(Change detection outputs)

_ _ _ _

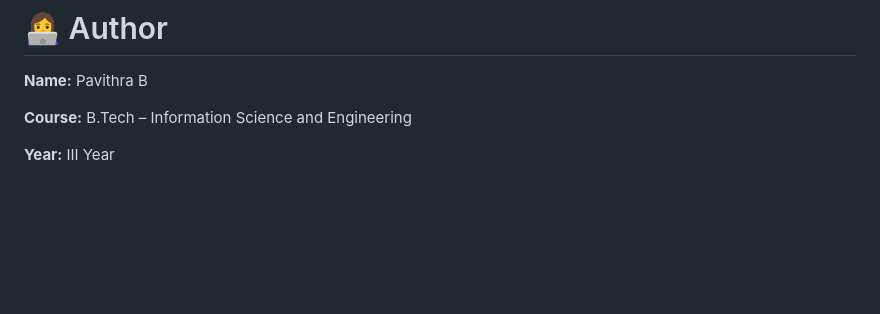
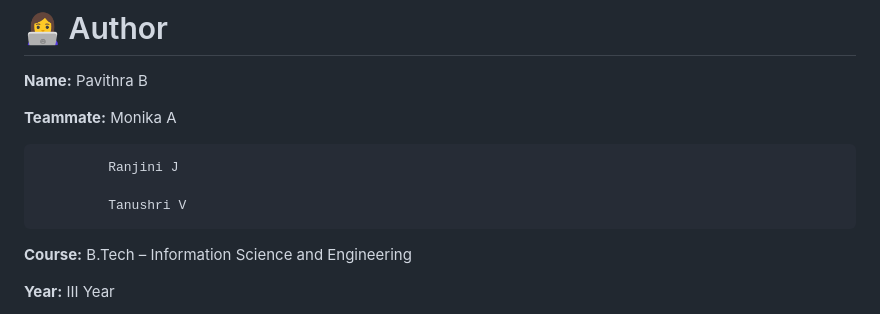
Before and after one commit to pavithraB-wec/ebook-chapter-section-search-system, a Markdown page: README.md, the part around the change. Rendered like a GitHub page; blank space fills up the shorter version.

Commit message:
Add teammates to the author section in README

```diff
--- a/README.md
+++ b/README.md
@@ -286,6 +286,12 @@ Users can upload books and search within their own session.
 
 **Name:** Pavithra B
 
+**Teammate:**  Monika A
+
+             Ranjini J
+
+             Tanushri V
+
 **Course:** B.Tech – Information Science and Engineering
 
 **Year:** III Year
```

_ _ _ _

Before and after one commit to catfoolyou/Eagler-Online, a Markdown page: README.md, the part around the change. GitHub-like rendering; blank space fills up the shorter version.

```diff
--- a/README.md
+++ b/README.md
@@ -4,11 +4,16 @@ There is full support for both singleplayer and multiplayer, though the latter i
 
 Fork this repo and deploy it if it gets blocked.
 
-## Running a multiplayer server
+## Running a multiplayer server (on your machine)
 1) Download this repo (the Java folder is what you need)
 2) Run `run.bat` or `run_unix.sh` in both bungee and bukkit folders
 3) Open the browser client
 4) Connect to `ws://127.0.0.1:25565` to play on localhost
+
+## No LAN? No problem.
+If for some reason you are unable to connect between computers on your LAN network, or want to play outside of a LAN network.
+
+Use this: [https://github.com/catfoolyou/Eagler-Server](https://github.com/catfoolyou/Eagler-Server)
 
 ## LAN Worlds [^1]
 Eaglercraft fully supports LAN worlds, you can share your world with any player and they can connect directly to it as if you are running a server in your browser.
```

_ _ _ _

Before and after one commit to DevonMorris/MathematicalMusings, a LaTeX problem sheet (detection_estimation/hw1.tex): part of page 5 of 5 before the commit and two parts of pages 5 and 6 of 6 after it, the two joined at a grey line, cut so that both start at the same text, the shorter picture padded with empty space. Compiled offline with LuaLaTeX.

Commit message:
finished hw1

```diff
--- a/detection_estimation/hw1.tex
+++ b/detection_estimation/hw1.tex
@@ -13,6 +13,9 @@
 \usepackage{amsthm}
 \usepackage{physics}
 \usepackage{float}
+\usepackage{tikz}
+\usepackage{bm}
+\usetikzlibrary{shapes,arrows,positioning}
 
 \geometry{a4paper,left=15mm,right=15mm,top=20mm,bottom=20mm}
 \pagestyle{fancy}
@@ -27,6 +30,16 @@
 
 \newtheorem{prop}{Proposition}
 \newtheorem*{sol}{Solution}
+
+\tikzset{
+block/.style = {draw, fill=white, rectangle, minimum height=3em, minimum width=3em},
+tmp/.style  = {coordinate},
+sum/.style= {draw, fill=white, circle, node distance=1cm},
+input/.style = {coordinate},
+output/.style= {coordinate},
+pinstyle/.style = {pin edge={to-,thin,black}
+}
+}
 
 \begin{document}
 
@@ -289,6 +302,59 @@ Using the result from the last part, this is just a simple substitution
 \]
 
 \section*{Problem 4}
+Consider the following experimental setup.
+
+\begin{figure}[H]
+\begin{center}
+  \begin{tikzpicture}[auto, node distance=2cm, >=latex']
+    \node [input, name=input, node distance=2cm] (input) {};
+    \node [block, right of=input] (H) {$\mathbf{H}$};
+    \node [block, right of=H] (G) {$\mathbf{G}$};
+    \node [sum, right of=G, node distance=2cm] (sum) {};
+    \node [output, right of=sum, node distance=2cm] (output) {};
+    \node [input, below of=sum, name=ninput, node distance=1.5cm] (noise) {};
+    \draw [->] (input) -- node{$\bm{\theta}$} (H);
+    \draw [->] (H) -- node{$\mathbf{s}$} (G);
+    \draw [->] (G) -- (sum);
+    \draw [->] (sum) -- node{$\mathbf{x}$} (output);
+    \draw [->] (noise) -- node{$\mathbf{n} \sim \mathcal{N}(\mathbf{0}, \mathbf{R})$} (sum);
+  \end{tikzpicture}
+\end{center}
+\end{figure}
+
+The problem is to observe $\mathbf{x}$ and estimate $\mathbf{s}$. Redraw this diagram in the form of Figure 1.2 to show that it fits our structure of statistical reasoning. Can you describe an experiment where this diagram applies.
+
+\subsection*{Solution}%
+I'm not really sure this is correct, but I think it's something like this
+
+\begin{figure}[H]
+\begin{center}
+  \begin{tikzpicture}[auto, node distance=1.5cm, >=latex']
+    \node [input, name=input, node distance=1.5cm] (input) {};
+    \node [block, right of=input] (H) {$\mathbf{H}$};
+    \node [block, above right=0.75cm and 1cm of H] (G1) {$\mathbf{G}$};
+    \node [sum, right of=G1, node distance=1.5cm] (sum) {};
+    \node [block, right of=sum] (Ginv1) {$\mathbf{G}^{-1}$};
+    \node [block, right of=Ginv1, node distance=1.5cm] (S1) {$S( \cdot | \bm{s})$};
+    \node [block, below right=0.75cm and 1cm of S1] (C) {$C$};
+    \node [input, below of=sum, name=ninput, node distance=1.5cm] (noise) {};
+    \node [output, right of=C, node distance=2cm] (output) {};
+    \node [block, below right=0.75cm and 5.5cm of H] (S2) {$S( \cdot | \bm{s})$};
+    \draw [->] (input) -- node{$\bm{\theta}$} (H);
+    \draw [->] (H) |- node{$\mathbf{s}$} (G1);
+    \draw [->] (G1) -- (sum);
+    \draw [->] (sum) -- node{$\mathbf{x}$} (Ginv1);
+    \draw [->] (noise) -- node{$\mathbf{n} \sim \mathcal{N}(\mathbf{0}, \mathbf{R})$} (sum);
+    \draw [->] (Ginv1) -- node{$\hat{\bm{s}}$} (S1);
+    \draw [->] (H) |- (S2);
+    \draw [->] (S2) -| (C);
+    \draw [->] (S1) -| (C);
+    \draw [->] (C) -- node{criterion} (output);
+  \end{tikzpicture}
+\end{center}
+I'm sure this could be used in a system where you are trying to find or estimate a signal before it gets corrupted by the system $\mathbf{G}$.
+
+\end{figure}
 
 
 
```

_ _ _ _

YOUR ASSIGNMENT:
Scan the entries above for the word "after", then copy every line in which it occurs.

RESULT OF THIS TASK:
Before and after one commit to pavithraB-wec/ebook-chapter-section-search-system, a Markdown page: README.md, the part around the change. Rendered like a GitHub page; blank space fills up the shorter version.
Before and after one commit to catfoolyou/Eagler-Online, a Markdown page: README.md, the part around the change. GitHub-like rendering; blank space fills up the shorter version.
Before and after one commit to DevonMorris/MathematicalMusings, a LaTeX problem sheet (detection_estimation/hw1.tex): part of page 5 of 5 before the commit and two parts of pages 5 and 6 of 6 after it, the two joined at a grey line, cut so that both start at the same text, the shorter picture padded with empty space. Compiled offline with LuaLaTeX.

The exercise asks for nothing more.